Sutton says about three-quarters of the patients come in for the dermatological services, and one-quarter come in for aesthetic services — which was added to the practice in 2006 and “has consistently grown.”
One aesthetic service is CoolSculpting, a fat-freezing method approved by the Federal Drug Administration in 2010, according to a 2017 New York Times article.
“CoolSculpting has been very positive for us,” Margaret Sutton said.
The service, Sutton says, is painless and noninvasive. Fat cells are selectively targeted and frozen, which permanently removes them because “they explode, essentially.”
The most popular aesthetic service is Botox, Sutton says.
Both Botox and CoolSculpting have no down time — a trend patients seem to prefer.
"People want procedures in which they can resume their activities and their lives, and we are responding to that," she said.

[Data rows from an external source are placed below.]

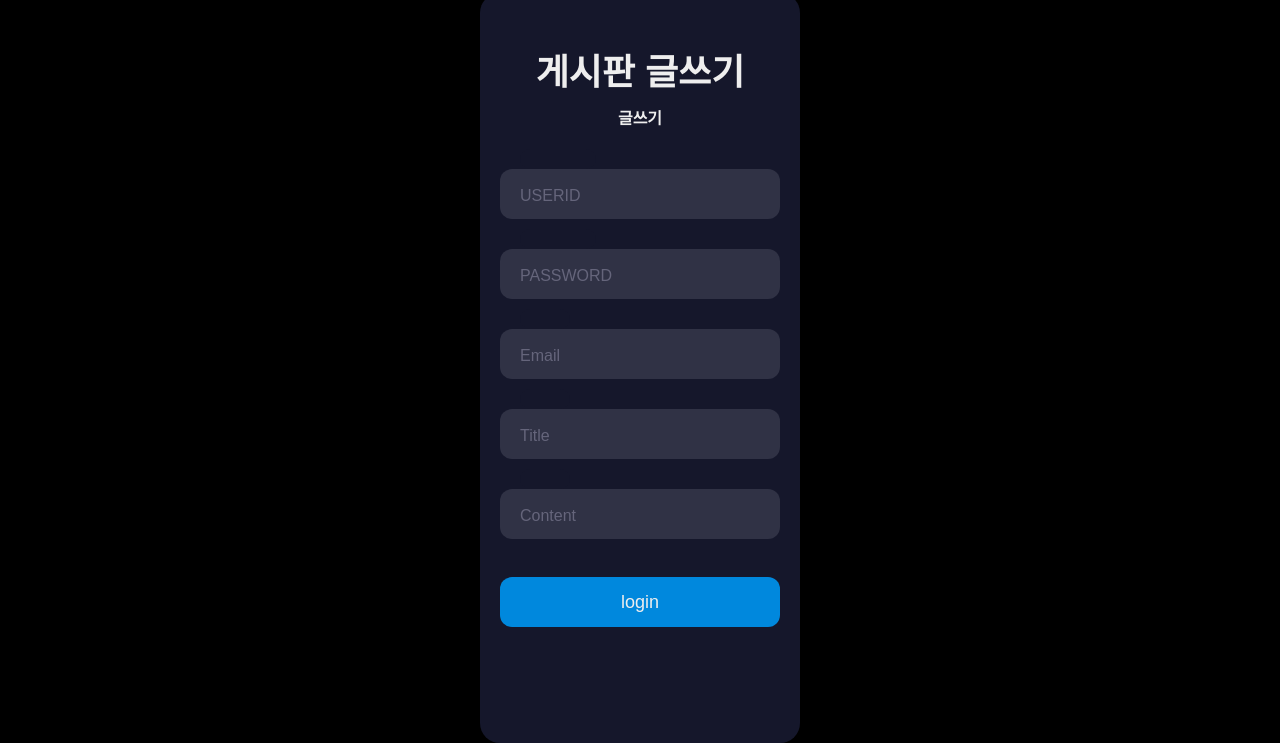
Repository: uhhuhhmm/JSP-Servlet-Class
Page: http://localhost/web03/boardForm304.jsp
The author's editor kept a copy of each file at every save. The page is drawn from the files as they stood at one save, then again after the next save.
The browser window is 1280 px wide. The pictures show the whole page.
The page is served by Tomcat 9. Other server files are loaded and not shown.

Above is the page before, as saved 2022-07-15 02:26:47.

### web03/WebContent/boardForm304.jsp
<%@ page language="java" contentType="text/html; charset=UTF-8"
    pageEncoding="UTF-8"%>

<!DOCTYPE html>
<html>
<head>
<meta charset="UTF-8">
<title>Login</title>
<style type="text/css">
body {
  align-items: center;
  background-color: #000;
  display: flex;
  justify-content: center;
  height: 100vh;
}

.form {
  background-color: #15172b;
  border-radius: 20px;
  box-sizing: border-box;
  height: 750px;
  padding: 20px;
  width: 320px;
}

.title {
  color: #eee;
  font-family: sans-serif;
  font-size: 36px;
  font-weight: 600;
  margin-top: 30px;
  text-align: center;
}

.subtitle {
  color: #eee;
  font-family: sans-serif;
  font-size: 16px;
  font-weight: 600;
  margin-top: 10px;
  text-align: center;
}

.input-container {
  height: 50px;
  position: relative;
  width: 100%;
}

.ic1 {
  margin-top: 40px;
}

.ic2 {
  margin-top: 30px;
}

.input {
  background-color: #303245;
  border-radius: 12px;
  border: 0;
  box-sizing: border-box;
  color: #eee;
  font-size: 18px;
  height: 100%;
  outline: 0;
  padding: 4px 20px 0;
  width: 100%;
}

.cut {
  background-color: #15172b;
  border-radius: 10px;
  height: 20px;
  left: 20px;
  position: absolute;
  top: -20px;
  transform: translateY(0);
  transition: transform 200ms;
  width: 76px;
}

.cut-short {
  width: 50px;
}

.input:focus ~ .cut,
.input:not(:placeholder-shown) ~ .cut {
  transform: translateY(8px);
}

.placeholder {
  color: #65657b;
  font-family: sans-serif;
  left: 20px;
  line-height: 14px;
  pointer-events: none;
  position: absolute;
  transform-origin: 0 50%;
  transition: transform 200ms, color 200ms;
  top: 20px;
}

.input:focus ~ .placeholder,
.input:not(:placeholder-shown) ~ .placeholder {
  transform: translateY(-30px) translateX(6px) scale(0.75);
}

.input:not(:placeholder-shown) ~ .placeholder {
  color: #808097;
}

.input:focus ~ .placeholder {
  color: #dc2f55;
}

.submit {
  background-color: #08d;
  border-radius: 12px;
  border: 0;
  box-sizing: border-box;
  color: #eee;
  cursor: pointer;
  font-size: 18px;
  height: 50px;
  margin-top: 38px;
  // outline: 0;
  text-align: center;
  width: 100%;
}

.submit:active {
  background-color: #06b;
}
</style>
</head>
<body>
<form method="post" action="boardWrite304.jsp">
<div class="form">
      <div class="title">게시판 글쓰기</div>
      <div class="subtitle">글쓰기</div>
      <div class="input-container ic1">
        <input id="name" name="name" class="input" type="text" placeholder=" " />
        <div class="cut"></div>
        <label for="name" class="placeholder">USERID</label>
      </div>
      <div class="input-container ic2">
        <input id="userpwd" name="pass" class="input" type="text" placeholder=" " />
        <div class="cut"></div>
        <label for="userpwd" class="placeholder">PASSWORD</label>
      </div>
      <div class="input-container ic2">
        <input id="email" name="email" class="input" type="text" placeholder=" " />
        <div class="cut cut-short"></div>
        <label for="email" class="placeholder">Email</>
      </div>
      <div class="input-container ic2">
        <input id="title" name="title" class="input" type="text" placeholder=" " />
        <div class="cut cut-short"></div>
        <label for="title" class="placeholder">Title</>
      </div>
      <div class="input-container ic2">
        <input id="content" name="content" class="input" type="text" placeholder=" " />
        <div class="cut cut-short"></div>
        <label for="content" class="placeholder">Content</>
      </div>

      <button type="submit" class="submit" value="로그인">login</button>
    </div>
</form>

<!-- 	<form method="post" action="testLogin261.jsp"> -->

<!-- 		<label for="userid"> 아이디 : </label> -->
<!-- 		<input type="text" name="id" id="userid"><br> -->

<!-- 		<label for="userpwd"> 암 &nbsp; 호 : </label> -->
<!-- 		<input type="password" name="pwd" id="userpwd"><br> -->

<!-- 		<input type="submit" value="로그인"> -->

<!-- 	</form> -->
</body>
</html>

After the next save:
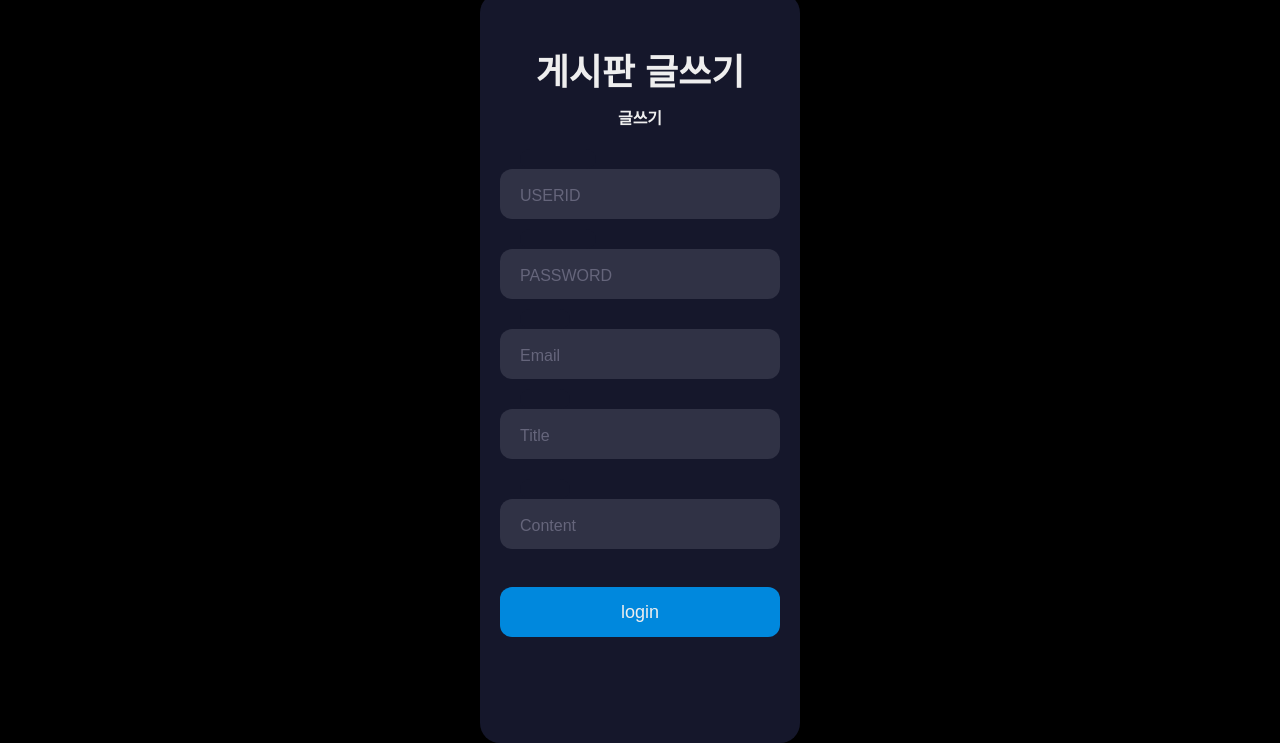
Saved 4 min 21 s later.
--- a/web03/WebContent/boardForm304.jsp
+++ b/web03/WebContent/boardForm304.jsp
@@ -160,7 +160,7 @@
         <div class="cut cut-short"></div>
         <label for="title" class="placeholder">Title</>
       </div>
-      <div class="input-container ic2">
+      <div class="input-container ic1">
         <input id="content" name="content" class="input" type="text" placeholder=" " />
         <div class="cut cut-short"></div>
         <label for="content" class="placeholder">Content</>

After the save that followed:
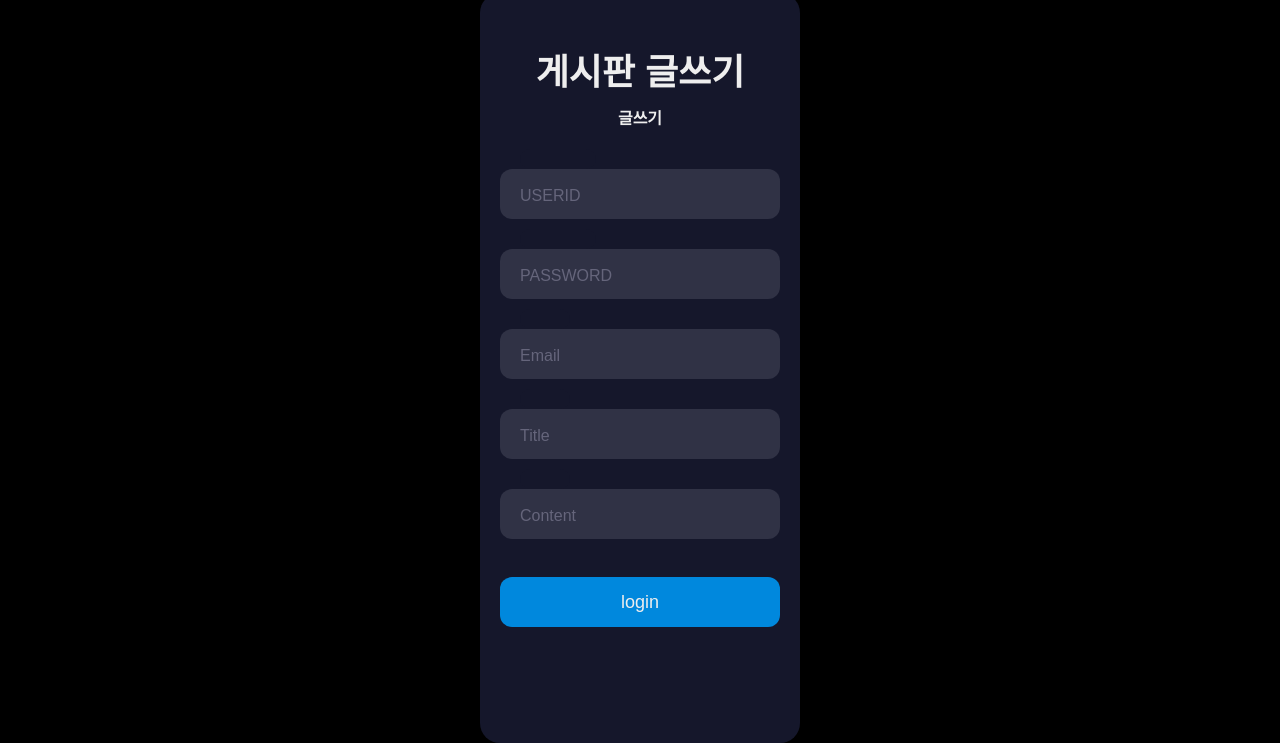
Saved 6 s later.
--- a/web03/WebContent/boardForm304.jsp
+++ b/web03/WebContent/boardForm304.jsp
@@ -160,7 +160,7 @@
         <div class="cut cut-short"></div>
         <label for="title" class="placeholder">Title</>
       </div>
-      <div class="input-container ic1">
+      <div class="input-container ic2">
         <input id="content" name="content" class="input" type="text" placeholder=" " />
         <div class="cut cut-short"></div>
         <label for="content" class="placeholder">Content</>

The practice also has a line of skincare products for sale at the new building and online.
Room for growth
When the practice begin in 1984, Margaret Sutton said it maybe had four employees. Some current employees have worked with her for over 25 years.
“The success that we have enjoyed is very strongly because of our team, and not just our dermatologists and PAs but our entire staff of nurses, medical assistants, and our front office personal,” Margaret Sutton said. "I feel that we are a very cohesive team."
A second location at 5000 N. 26th St. opened in 2014, and shares staff with the new building.
Both Dr. Suttons say the future looks bright at Sutton Dermatology + Aesthetics, with another family member who may join a few years down the road.
Dr. Liz Sutton, daughter of Margaret and younger sister to Leigh, is currently in her dermatological residency at the Mayo Clinic in Rochester, Minnesota.
"We're excited about the future,” Margaret Sutton said. “By having a new building, we have space for a future expansion and future growth.”